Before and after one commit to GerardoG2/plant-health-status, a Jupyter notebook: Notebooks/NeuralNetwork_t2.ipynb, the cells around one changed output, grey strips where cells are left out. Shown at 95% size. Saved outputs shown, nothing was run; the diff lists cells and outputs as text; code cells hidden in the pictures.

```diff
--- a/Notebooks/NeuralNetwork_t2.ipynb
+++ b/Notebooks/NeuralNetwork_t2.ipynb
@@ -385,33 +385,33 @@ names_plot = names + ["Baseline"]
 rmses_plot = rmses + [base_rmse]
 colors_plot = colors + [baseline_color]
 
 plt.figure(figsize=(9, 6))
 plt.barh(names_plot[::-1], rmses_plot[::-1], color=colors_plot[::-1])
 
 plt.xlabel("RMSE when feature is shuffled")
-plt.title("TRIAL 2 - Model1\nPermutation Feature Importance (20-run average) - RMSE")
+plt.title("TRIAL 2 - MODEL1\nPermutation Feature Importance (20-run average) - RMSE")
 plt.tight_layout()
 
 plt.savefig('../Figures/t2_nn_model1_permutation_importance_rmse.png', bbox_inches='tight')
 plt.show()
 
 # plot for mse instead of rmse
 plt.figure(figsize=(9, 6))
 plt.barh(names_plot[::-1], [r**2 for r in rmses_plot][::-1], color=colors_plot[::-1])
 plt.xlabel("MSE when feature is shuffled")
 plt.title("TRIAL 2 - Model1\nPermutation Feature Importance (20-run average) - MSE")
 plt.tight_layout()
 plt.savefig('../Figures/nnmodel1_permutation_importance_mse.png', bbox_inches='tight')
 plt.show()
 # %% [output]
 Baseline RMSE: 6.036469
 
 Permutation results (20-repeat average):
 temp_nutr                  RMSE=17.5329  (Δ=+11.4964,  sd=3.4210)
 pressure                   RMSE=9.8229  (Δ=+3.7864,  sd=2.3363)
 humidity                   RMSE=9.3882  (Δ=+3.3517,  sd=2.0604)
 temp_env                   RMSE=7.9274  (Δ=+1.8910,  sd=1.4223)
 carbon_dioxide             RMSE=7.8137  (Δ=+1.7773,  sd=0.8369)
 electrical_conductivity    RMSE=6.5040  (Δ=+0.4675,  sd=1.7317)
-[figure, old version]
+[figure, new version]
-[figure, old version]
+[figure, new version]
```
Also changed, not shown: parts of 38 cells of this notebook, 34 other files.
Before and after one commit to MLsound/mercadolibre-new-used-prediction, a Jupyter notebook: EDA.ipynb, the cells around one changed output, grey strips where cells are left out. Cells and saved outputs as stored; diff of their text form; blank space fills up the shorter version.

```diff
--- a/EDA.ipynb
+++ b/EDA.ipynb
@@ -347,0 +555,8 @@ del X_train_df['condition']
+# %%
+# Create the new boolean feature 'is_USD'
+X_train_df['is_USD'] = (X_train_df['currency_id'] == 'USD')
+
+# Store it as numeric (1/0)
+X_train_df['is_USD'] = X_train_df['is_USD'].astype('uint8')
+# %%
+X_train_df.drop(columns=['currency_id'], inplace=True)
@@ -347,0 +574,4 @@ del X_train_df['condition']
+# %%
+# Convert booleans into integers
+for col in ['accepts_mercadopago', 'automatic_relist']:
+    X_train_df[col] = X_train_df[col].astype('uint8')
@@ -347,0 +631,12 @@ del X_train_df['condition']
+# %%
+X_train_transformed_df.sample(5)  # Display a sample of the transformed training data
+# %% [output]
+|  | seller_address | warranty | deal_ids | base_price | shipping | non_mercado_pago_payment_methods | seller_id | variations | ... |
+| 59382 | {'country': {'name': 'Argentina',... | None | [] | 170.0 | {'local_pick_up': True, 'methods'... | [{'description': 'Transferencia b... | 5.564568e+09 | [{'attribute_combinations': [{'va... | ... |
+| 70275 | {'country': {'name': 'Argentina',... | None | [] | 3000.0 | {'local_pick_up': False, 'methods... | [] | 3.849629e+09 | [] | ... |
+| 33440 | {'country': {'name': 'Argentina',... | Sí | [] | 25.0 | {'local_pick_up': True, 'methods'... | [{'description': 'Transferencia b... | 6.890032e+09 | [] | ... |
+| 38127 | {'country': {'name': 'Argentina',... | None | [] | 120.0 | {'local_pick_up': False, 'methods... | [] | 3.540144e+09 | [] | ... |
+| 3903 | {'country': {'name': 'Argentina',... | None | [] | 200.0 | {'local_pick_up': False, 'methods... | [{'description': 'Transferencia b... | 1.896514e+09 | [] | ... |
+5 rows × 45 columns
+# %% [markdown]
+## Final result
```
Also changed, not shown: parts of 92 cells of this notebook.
- - -
§ Assigned task
With nothing added or dropped, write out every entry.

§ Solution to this task
Before and after one commit to GerardoG2/plant-health-status, a Jupyter notebook: Notebooks/NeuralNetwork_t2.ipynb, the cells around one changed output, grey strips where cells are left out. Shown at 95% size. Saved outputs shown, nothing was run; the diff lists cells and outputs as text; code cells hidden in the pictures.

```diff
--- a/Notebooks/NeuralNetwork_t2.ipynb
+++ b/Notebooks/NeuralNetwork_t2.ipynb
@@ -385,33 +385,33 @@ names_plot = names + ["Baseline"]
 rmses_plot = rmses + [base_rmse]
 colors_plot = colors + [baseline_color]
 
 plt.figure(figsize=(9, 6))
 plt.barh(names_plot[::-1], rmses_plot[::-1], color=colors_plot[::-1])
 
 plt.xlabel("RMSE when feature is shuffled")
-plt.title("TRIAL 2 - Model1\nPermutation Feature Importance (20-run average) - RMSE")
+plt.title("TRIAL 2 - MODEL1\nPermutation Feature Importance (20-run average) - RMSE")
 plt.tight_layout()
 
 plt.savefig('../Figures/t2_nn_model1_permutation_importance_rmse.png', bbox_inches='tight')
 plt.show()
 
 # plot for mse instead of rmse
 plt.figure(figsize=(9, 6))
 plt.barh(names_plot[::-1], [r**2 for r in rmses_plot][::-1], color=colors_plot[::-1])
 plt.xlabel("MSE when feature is shuffled")
 plt.title("TRIAL 2 - Model1\nPermutation Feature Importance (20-run average) - MSE")
 plt.tight_layout()
 plt.savefig('../Figures/nnmodel1_permutation_importance_mse.png', bbox_inches='tight')
 plt.show()
 # %% [output]
 Baseline RMSE: 6.036469
 
 Permutation results (20-repeat average):
 temp_nutr                  RMSE=17.5329  (Δ=+11.4964,  sd=3.4210)
 pressure                   RMSE=9.8229  (Δ=+3.7864,  sd=2.3363)
 humidity                   RMSE=9.3882  (Δ=+3.3517,  sd=2.0604)
 temp_env                   RMSE=7.9274  (Δ=+1.8910,  sd=1.4223)
 carbon_dioxide             RMSE=7.8137  (Δ=+1.7773,  sd=0.8369)
 electrical_conductivity    RMSE=6.5040  (Δ=+0.4675,  sd=1.7317)
-[figure, old version]
+[figure, new version]
-[figure, old version]
+[figure, new version]
```
Also changed, not shown: parts of 38 cells of this notebook, 34 other files.
Before and after one commit to MLsound/mercadolibre-new-used-prediction, a Jupyter notebook: EDA.ipynb, the cells around one changed output, grey strips where cells are left out. Cells and saved outputs as stored; diff of their text form; blank space fills up the shorter version.

```diff
--- a/EDA.ipynb
+++ b/EDA.ipynb
@@ -347,0 +555,8 @@ del X_train_df['condition']
+# %%
+# Create the new boolean feature 'is_USD'
+X_train_df['is_USD'] = (X_train_df['currency_id'] == 'USD')
+
+# Store it as numeric (1/0)
+X_train_df['is_USD'] = X_train_df['is_USD'].astype('uint8')
+# %%
+X_train_df.drop(columns=['currency_id'], inplace=True)
@@ -347,0 +574,4 @@ del X_train_df['condition']
+# %%
+# Convert booleans into integers
+for col in ['accepts_mercadopago', 'automatic_relist']:
+    X_train_df[col] = X_train_df[col].astype('uint8')
@@ -347,0 +631,12 @@ del X_train_df['condition']
+# %%
+X_train_transformed_df.sample(5)  # Display a sample of the transformed training data
+# %% [output]
+|  | seller_address | warranty | deal_ids | base_price | shipping | non_mercado_pago_payment_methods | seller_id | variations | ... |
+| 59382 | {'country': {'name': 'Argentina',... | None | [] | 170.0 | {'local_pick_up': True, 'methods'... | [{'description': 'Transferencia b... | 5.564568e+09 | [{'attribute_combinations': [{'va... | ... |
+| 70275 | {'country': {'name': 'Argentina',... | None | [] | 3000.0 | {'local_pick_up': False, 'methods... | [] | 3.849629e+09 | [] | ... |
+| 33440 | {'country': {'name': 'Argentina',... | Sí | [] | 25.0 | {'local_pick_up': True, 'methods'... | [{'description': 'Transferencia b... | 6.890032e+09 | [] | ... |
+| 38127 | {'country': {'name': 'Argentina',... | None | [] | 120.0 | {'local_pick_up': False, 'methods... | [] | 3.540144e+09 | [] | ... |
+| 3903 | {'country': {'name': 'Argentina',... | None | [] | 200.0 | {'local_pick_up': False, 'methods... | [{'description': 'Transferencia b... | 1.896514e+09 | [] | ... |
+5 rows × 45 columns
+# %% [markdown]
+## Final result
```
Also changed, not shown: parts of 92 cells of this notebook.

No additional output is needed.